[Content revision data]
=== Section Start ===

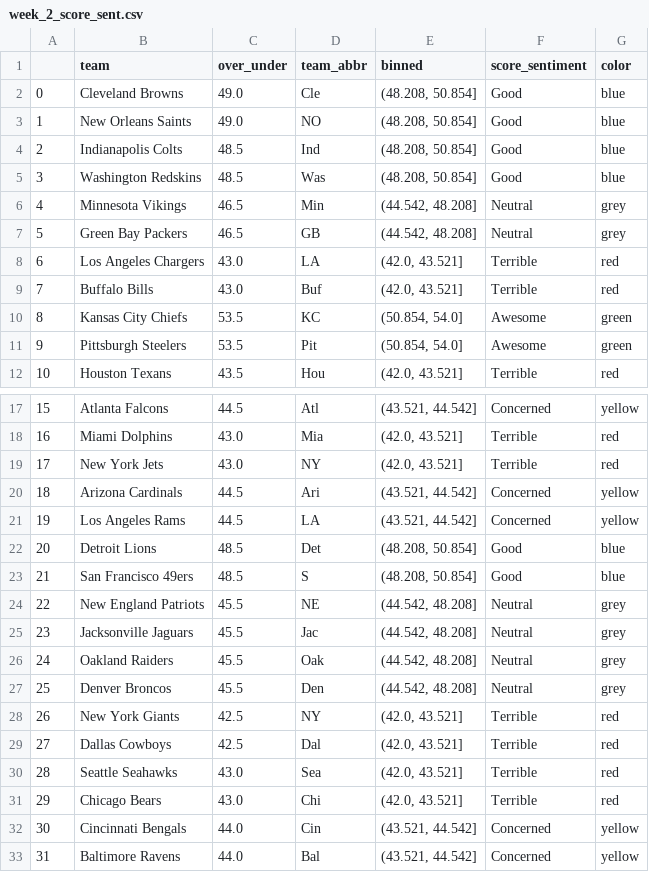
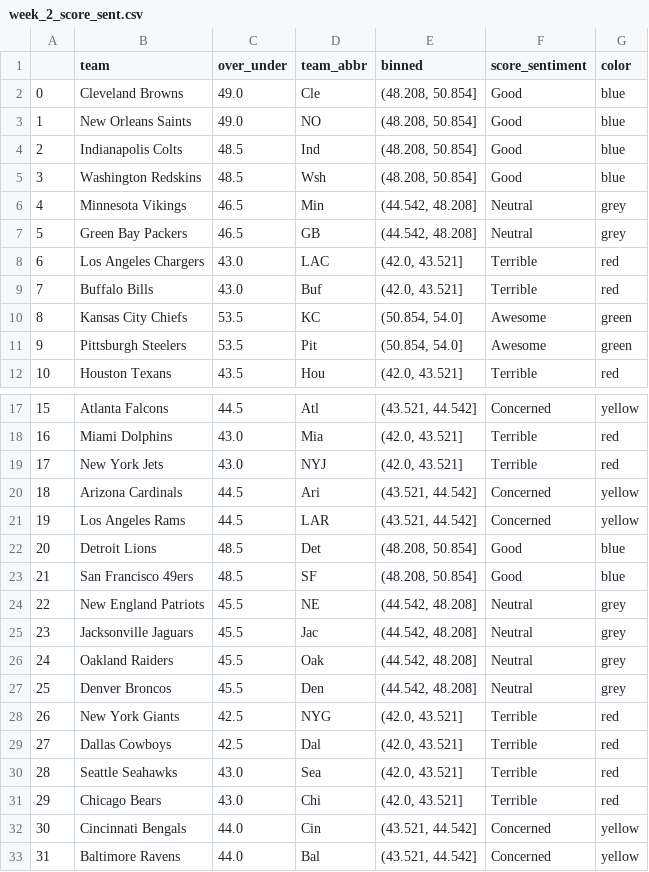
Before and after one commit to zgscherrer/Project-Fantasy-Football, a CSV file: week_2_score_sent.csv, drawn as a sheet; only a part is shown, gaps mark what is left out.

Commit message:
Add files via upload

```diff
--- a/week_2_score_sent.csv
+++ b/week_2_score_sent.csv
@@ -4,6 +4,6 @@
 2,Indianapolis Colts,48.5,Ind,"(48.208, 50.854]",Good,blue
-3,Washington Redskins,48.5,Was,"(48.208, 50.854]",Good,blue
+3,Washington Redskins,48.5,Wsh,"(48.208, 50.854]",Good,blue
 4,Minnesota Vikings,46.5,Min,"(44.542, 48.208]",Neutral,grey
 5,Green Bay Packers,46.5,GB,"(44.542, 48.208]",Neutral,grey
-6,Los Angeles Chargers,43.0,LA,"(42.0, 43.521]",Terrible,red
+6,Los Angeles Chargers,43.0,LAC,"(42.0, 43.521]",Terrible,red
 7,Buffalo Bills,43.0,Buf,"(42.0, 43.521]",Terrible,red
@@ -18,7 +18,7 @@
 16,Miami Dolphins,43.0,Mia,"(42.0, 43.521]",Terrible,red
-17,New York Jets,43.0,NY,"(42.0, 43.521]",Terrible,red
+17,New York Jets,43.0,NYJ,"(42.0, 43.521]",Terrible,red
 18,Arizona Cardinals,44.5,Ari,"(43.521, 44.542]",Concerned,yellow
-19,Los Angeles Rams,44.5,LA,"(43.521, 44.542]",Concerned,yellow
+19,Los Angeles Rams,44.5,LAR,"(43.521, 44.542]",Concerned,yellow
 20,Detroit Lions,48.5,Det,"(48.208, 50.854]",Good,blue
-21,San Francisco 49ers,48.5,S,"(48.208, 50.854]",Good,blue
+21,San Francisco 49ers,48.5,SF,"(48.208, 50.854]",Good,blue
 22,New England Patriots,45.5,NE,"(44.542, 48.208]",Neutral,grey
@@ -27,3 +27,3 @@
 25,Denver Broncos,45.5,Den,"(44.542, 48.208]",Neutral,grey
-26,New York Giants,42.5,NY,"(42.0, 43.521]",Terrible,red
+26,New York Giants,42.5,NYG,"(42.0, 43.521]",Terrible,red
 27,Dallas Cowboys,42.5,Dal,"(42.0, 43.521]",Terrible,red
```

=== Section End ===

• TASK STATEMENT
Write each entry again exactly, minus any images.

• ANSWER BOX
Before and after one commit to zgscherrer/Project-Fantasy-Football, a CSV file: week_2_score_sent.csv, drawn as a sheet; only a part is shown, gaps mark what is left out.

Commit message:
Add files via upload

```diff
--- a/week_2_score_sent.csv
+++ b/week_2_score_sent.csv
@@ -4,6 +4,6 @@
 2,Indianapolis Colts,48.5,Ind,"(48.208, 50.854]",Good,blue
-3,Washington Redskins,48.5,Was,"(48.208, 50.854]",Good,blue
+3,Washington Redskins,48.5,Wsh,"(48.208, 50.854]",Good,blue
 4,Minnesota Vikings,46.5,Min,"(44.542, 48.208]",Neutral,grey
 5,Green Bay Packers,46.5,GB,"(44.542, 48.208]",Neutral,grey
-6,Los Angeles Chargers,43.0,LA,"(42.0, 43.521]",Terrible,red
+6,Los Angeles Chargers,43.0,LAC,"(42.0, 43.521]",Terrible,red
 7,Buffalo Bills,43.0,Buf,"(42.0, 43.521]",Terrible,red
@@ -18,7 +18,7 @@
 16,Miami Dolphins,43.0,Mia,"(42.0, 43.521]",Terrible,red
-17,New York Jets,43.0,NY,"(42.0, 43.521]",Terrible,red
+17,New York Jets,43.0,NYJ,"(42.0, 43.521]",Terrible,red
 18,Arizona Cardinals,44.5,Ari,"(43.521, 44.542]",Concerned,yellow
-19,Los Angeles Rams,44.5,LA,"(43.521, 44.542]",Concerned,yellow
+19,Los Angeles Rams,44.5,LAR,"(43.521, 44.542]",Concerned,yellow
 20,Detroit Lions,48.5,Det,"(48.208, 50.854]",Good,blue
-21,San Francisco 49ers,48.5,S,"(48.208, 50.854]",Good,blue
+21,San Francisco 49ers,48.5,SF,"(48.208, 50.854]",Good,blue
 22,New England Patriots,45.5,NE,"(44.542, 48.208]",Neutral,grey
@@ -27,3 +27,3 @@
 25,Denver Broncos,45.5,Den,"(44.542, 48.208]",Neutral,grey
-26,New York Giants,42.5,NY,"(42.0, 43.521]",Terrible,red
+26,New York Giants,42.5,NYG,"(42.0, 43.521]",Terrible,red
 27,Dallas Cowboys,42.5,Dal,"(42.0, 43.521]",Terrible,red
```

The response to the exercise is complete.